### Task instructions
What lines in the records below contain the string "left"? Copy every one.

### Information shown
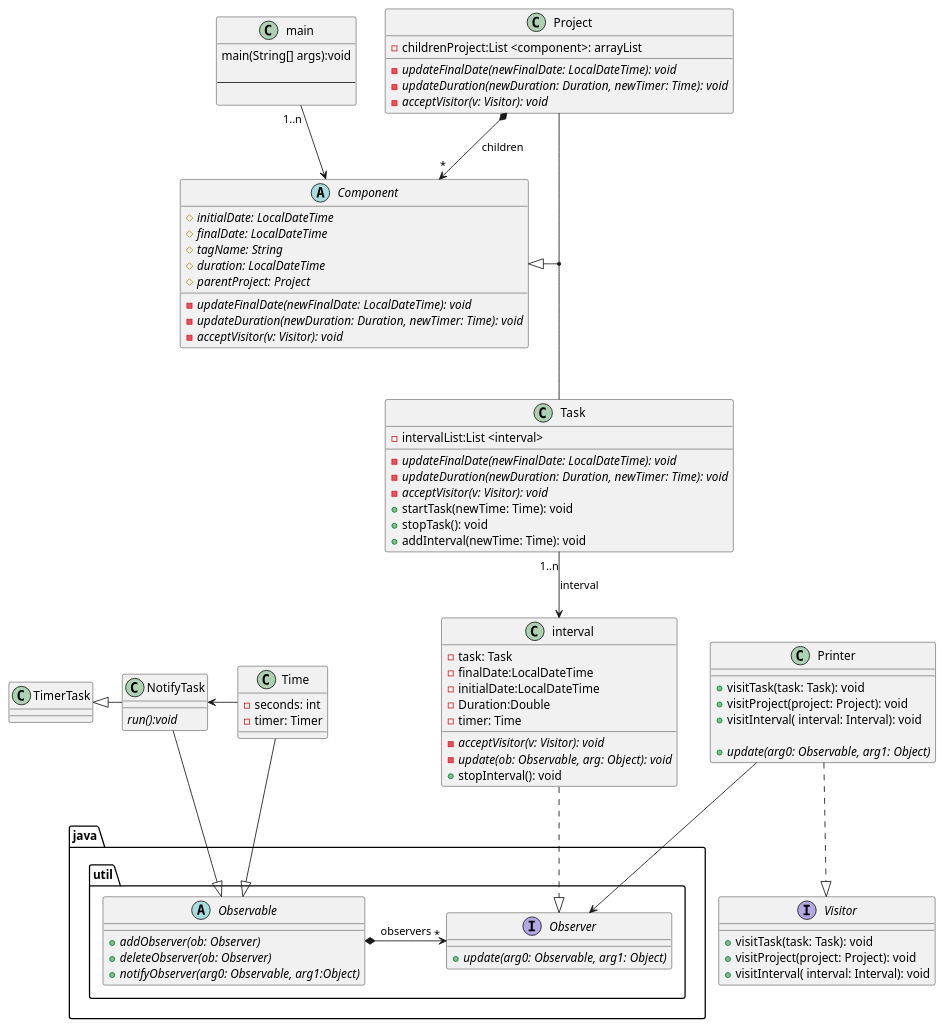
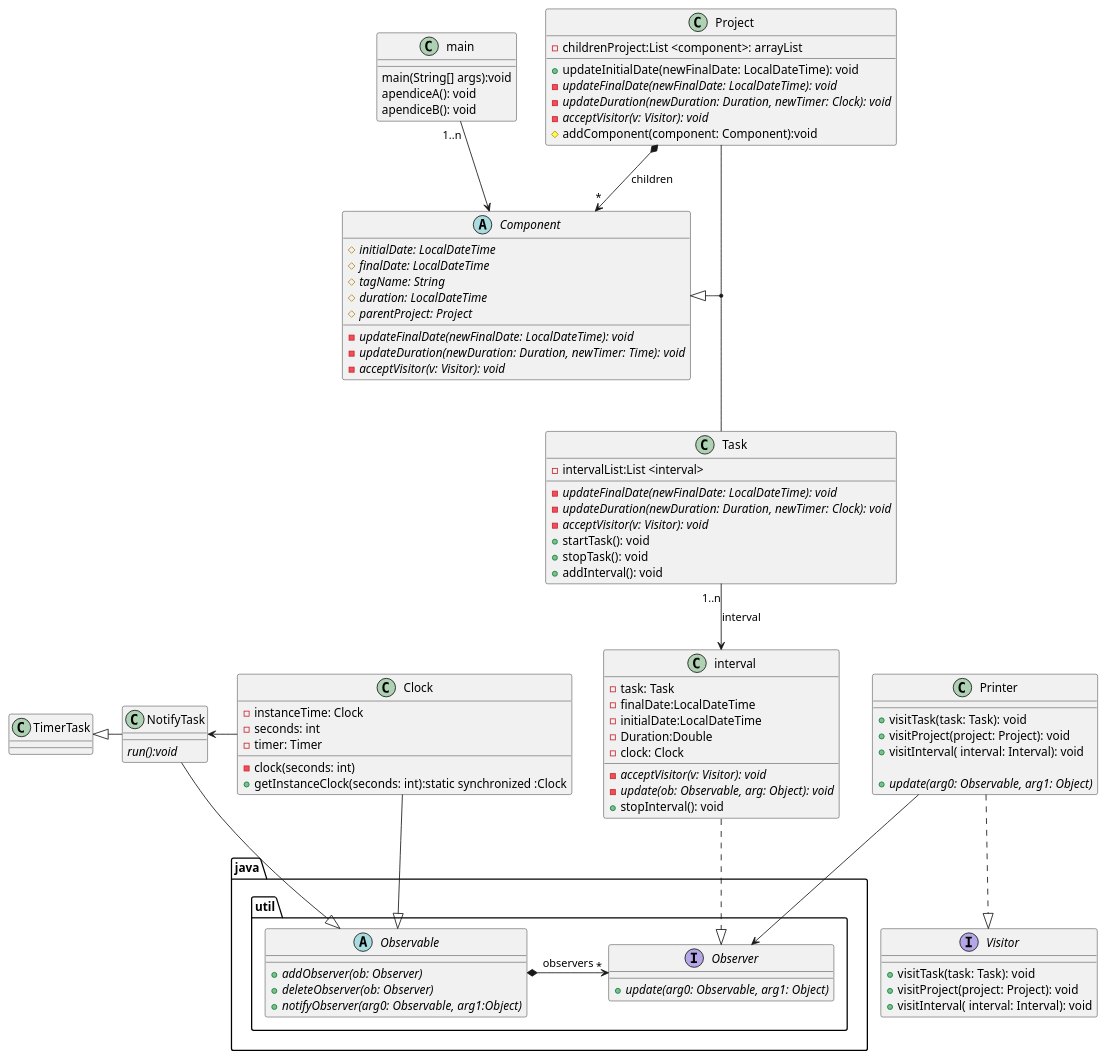
One commit to alekzihz/DS_TimeTracking changed the diagram in src/umlTimeTracking.puml. Above: the diagram before and after it, drawn with PlantUML.

Commit message:
UML actualizado version apendiceA y B
UML actualizado

```diff
--- a/src/umlTimeTracking.puml
+++ b/src/umlTimeTracking.puml
@@ -1,116 +1,120 @@
 @startuml
 'https://plantuml.com/class-diagram
 
 
 
 class main{
   main(String[] args):void
-
-  --
+  apendiceA(): void
+  apendiceB(): void
 
 }
 abstract Component{
     {abstract}#initialDate: LocalDateTime
     {abstract}#finalDate: LocalDateTime
     {abstract}#tagName: String
     {abstract}#duration: LocalDateTime
     {abstract}#parentProject: Project
 
     {abstract}-updateFinalDate(newFinalDate: LocalDateTime): void
     {abstract}-updateDuration(newDuration: Duration, newTimer: Time): void
     {abstract}-acceptVisitor(v: Visitor): void
 }
 
 Interface Visitor{
     +visitTask(task: Task): void
     +visitProject(project: Project): void
     +visitInterval( interval: Interval): void
 
 }
 
 class Project{
     -childrenProject:List <component>: arrayList
-
+    +updateInitialDate(newFinalDate: LocalDateTime): void
      {abstract}-updateFinalDate(newFinalDate: LocalDateTime): void
-     {abstract}-updateDuration(newDuration: Duration, newTimer: Time): void
+     {abstract}-updateDuration(newDuration: Duration, newTimer: Clock): void
      {abstract}-acceptVisitor(v: Visitor): void
+     #addComponent(component: Component):void
 }
 
 class Task {
     -intervalList:List <interval>
     {abstract}-updateFinalDate(newFinalDate: LocalDateTime): void
-    {abstract}-updateDuration(newDuration: Duration, newTimer: Time): void
+    {abstract}-updateDuration(newDuration: Duration, newTimer: Clock): void
     {abstract}-acceptVisitor(v: Visitor): void
-    +startTask(newTime: Time): void
+    +startTask(): void
     +stopTask(): void
-    +addInterval(newTime: Time): void
+    +addInterval(): void
 }
 class interval{
     -task: Task
     -finalDate:LocalDateTime
     -initialDate:LocalDateTime
     -Duration:Double
-    -timer: Time
+    -clock: Clock
 
     {abstract}-acceptVisitor(v: Visitor): void
     {abstract}-update(ob: Observable, arg: Object): void
     +stopInterval(): void
 
 }
 
 package java.util{
 
     interface Observer {
 
         +{abstract}update(arg0: Observable, arg1: Object)
 
     }
 
     Abstract Observable
     {
        +{abstract}addObserver(ob: Observer)
        +{abstract}deleteObserver(ob: Observer)
        +{abstract}notifyObserver(arg0: Observable, arg1:Object)
     }
 
 
 
 }
 
-class Time {
+class Clock {
+    -instanceTime: Clock
     -seconds: int
     -timer: Timer
+    -clock(seconds: int)
+    +getInstanceClock(seconds: int):static synchronized :Clock
 
 }
 
 class NotifyTask{
     {abstract}run():void
 }
 
 class Printer{
     +visitTask(task: Task): void
     +visitProject(project: Project): void
     +visitInterval( interval: Interval): void
 
     +{abstract}update(arg0: Observable, arg1: Object)
 }
 
-Time-left->NotifyTask
+Clock-left->NotifyTask
 NotifyTask--|>Observable
 NotifyTask-left-|>TimerTask
 
 Printer..|>Visitor
 Printer-->Observer
 
 main"1..n"--> Component
 Project *--> "*"Component:children
 
 Component <|--down(Project,Task)
 
-Time--|> Observable
+Clock--|> Observable
 interval ..|> Observer
 Observable*--left>"*"Observer:observers
 Task "1..n"--> interval:interval
 
 
 @enduml
```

### Your response
-Time-left->NotifyTask
+Clock-left->NotifyTask
 NotifyTask-left-|>TimerTask
 Observable*--left>"*"Observer:observers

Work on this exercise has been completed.